BEGIN

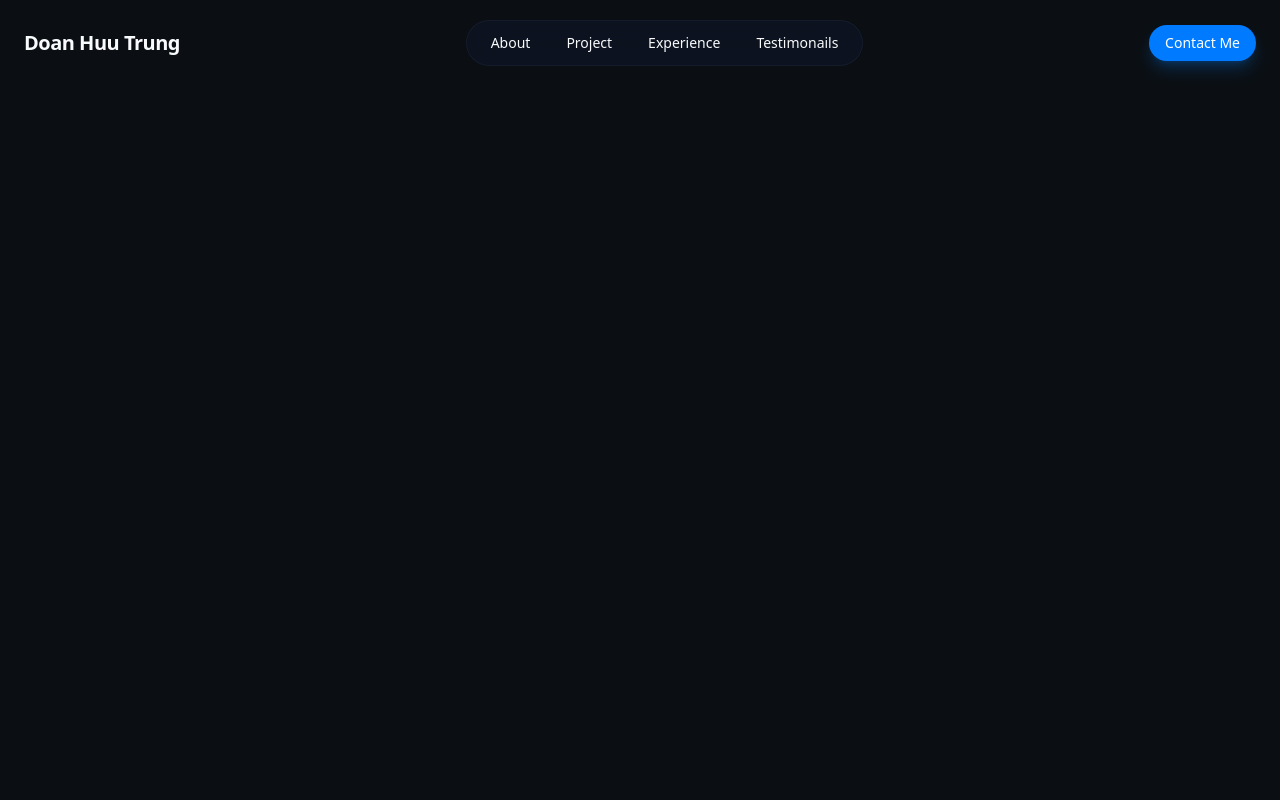
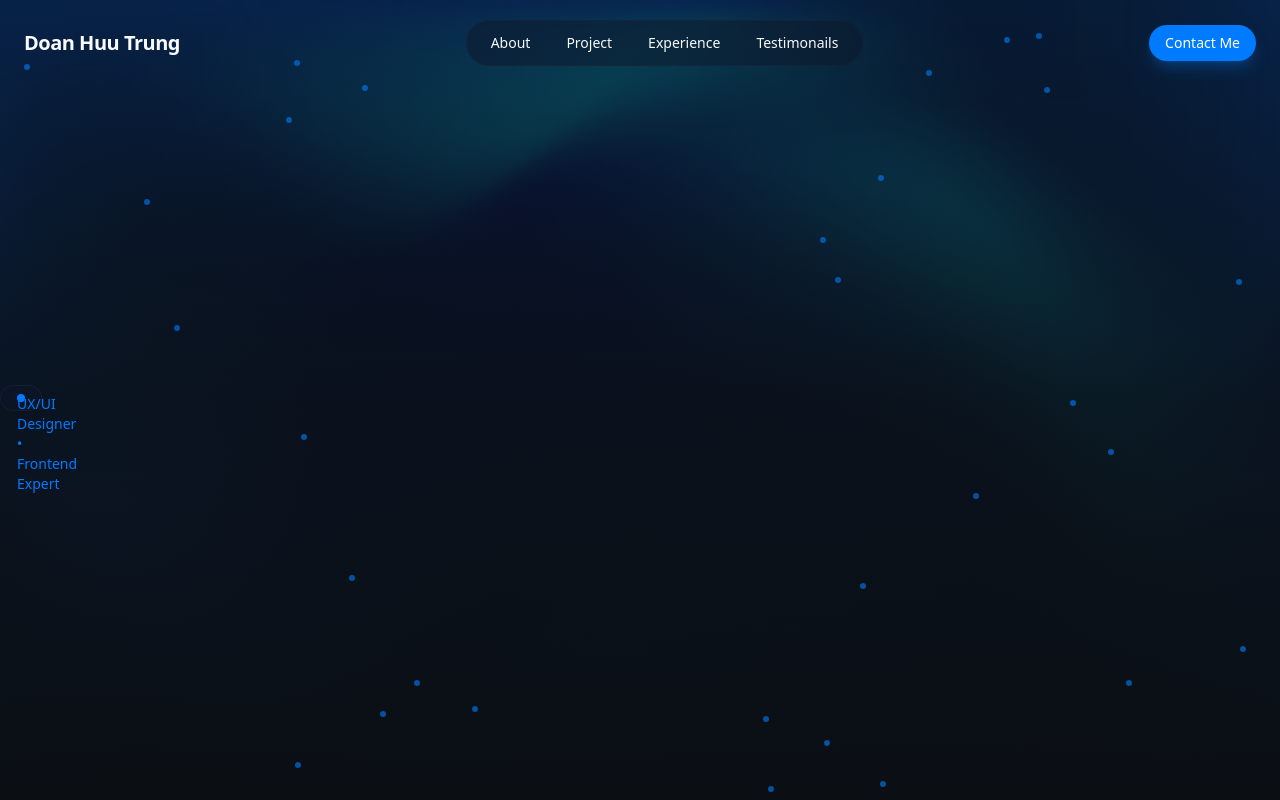
Before and after one commit to Doanhuutrung/portfolio, a React (Vite) app: page / in a window 1280 px wide. Built offline with nearby package versions, Linux system fonts and the light colour scheme.

Commit message:
Create hero section

```diff
--- a/src/components/Button.jsx
+++ b/src/components/Button.jsx
@@ -6,7 +6,7 @@
     default: "px-6 py-3 text-base",
     lg: "px-8 py-4 text-lg",
   };
-  const classes = `${baseClasses} ${sizeClasses[size]}`;
+  const classes = `${baseClasses} ${sizeClasses[size]} ${className}`;
   return (
     <button className={classes}>
       <span className="relative flex items-center justify-center gap-2">
--- a/src/index.css
+++ b/src/index.css
@@ -119,8 +119,23 @@
       filter: blur(0);
     }
   }
+  @keyframes slow-drift {
+    0%,
+    100% {
+      transform: translate (0, 0);
+    }
+    25% {
+      transform: translate (20px, -30px);
+    }
+    50%{
+      transform: translate (-15px,-20px);
+    }
+    75%{
+      transform: translate (30px, 10px)
+    }
+  }
   .animte-fade-in {
-    animation: fade-in;
+    animation: fade-in 0.8s ease-out both;
   }
 }
 
--- a/src/layout/Navbar.jsx
+++ b/src/layout/Navbar.jsx
@@ -11,7 +11,7 @@
 export const Navbar = () => {
   const [isMobileMenuOpen, setIsMobileMenuOpen] = useState(false);
   return (
-    <header className="fixed top-0 left-0 right-0 bg-transparent py-5">
+    <header className="fixed top-0 left-0 right-0 bg-transparent py-5 z-50">
       <nav className="container mx-auto px-6 flex items-center justify-between">
         {/* Desktop Navbar */}
         <a
--- a/src/sections/Hero.jsx
+++ b/src/sections/Hero.jsx
@@ -1,3 +1,46 @@
 export const Hero = () => {
-  return <section></section>;
+  return (
+    <section className="relative min-h-screen flex items-center overflow-hidden">
+      <div className="absolute inset-0">
+        <img
+          src="/bg-hero.jpg"
+          alt="hero background"
+          className="w-full h-full object-cover opacity-40"
+        />
+        <div className="absolute inset-0 bg-gradient-to-b from-background/20 via-background/80 to-background"></div>
+      </div>
+      <div className="absolute inset-0 overflow-hidden pointer-events-none">
+        {[...Array(30)].map((_, i) => (
+          <div
+            key={i}
+            className="absolute w-1.5 h-1.5 rounded-full opacity-60"
+            style={{
+              backgroundColor: "#007bff",
+              left: `${Math.random() * 100}%`,
+              top: `${Math.random() * 100}%`,
+              animation: `slow-drift ${
+                15 + Math.random() * 20
+              }s ease-in-out infinite`,
+              animationDelay: `${Math.random() * 5}s`,
+            }}
+          ></div>
+        ))}
+      </div>
+
+      {/* Content */}
+      <div>
+        <div>
+          <div className="space-y-8">
+            <div className="animate-fade-in">
+              <span className="inline-flex items-center gap-2 px-4 py-2 rounded-full glass text-sm text-primary">
+                <span className="w-2 h-2 bg-primary rounded-full">
+                  UX/UI Designer • Frontend Expert
+                </span>
+              </span>
+            </div>
+          </div>
+        </div>
+      </div>
+    </section>
+  );
 };
```
Also changed, not shown: public/bg-hero.jpg (added), public/user-6.jpg (added).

END

Problem to work on:
If a line in the records above has the word "const", copy it.

Answer space:
-  const classes = `${baseClasses} ${sizeClasses[size]}`;
+  const classes = `${baseClasses} ${sizeClasses[size]} ${className}`;
 export const Navbar = () => {
   const [isMobileMenuOpen, setIsMobileMenuOpen] = useState(false);
 export const Hero = () => {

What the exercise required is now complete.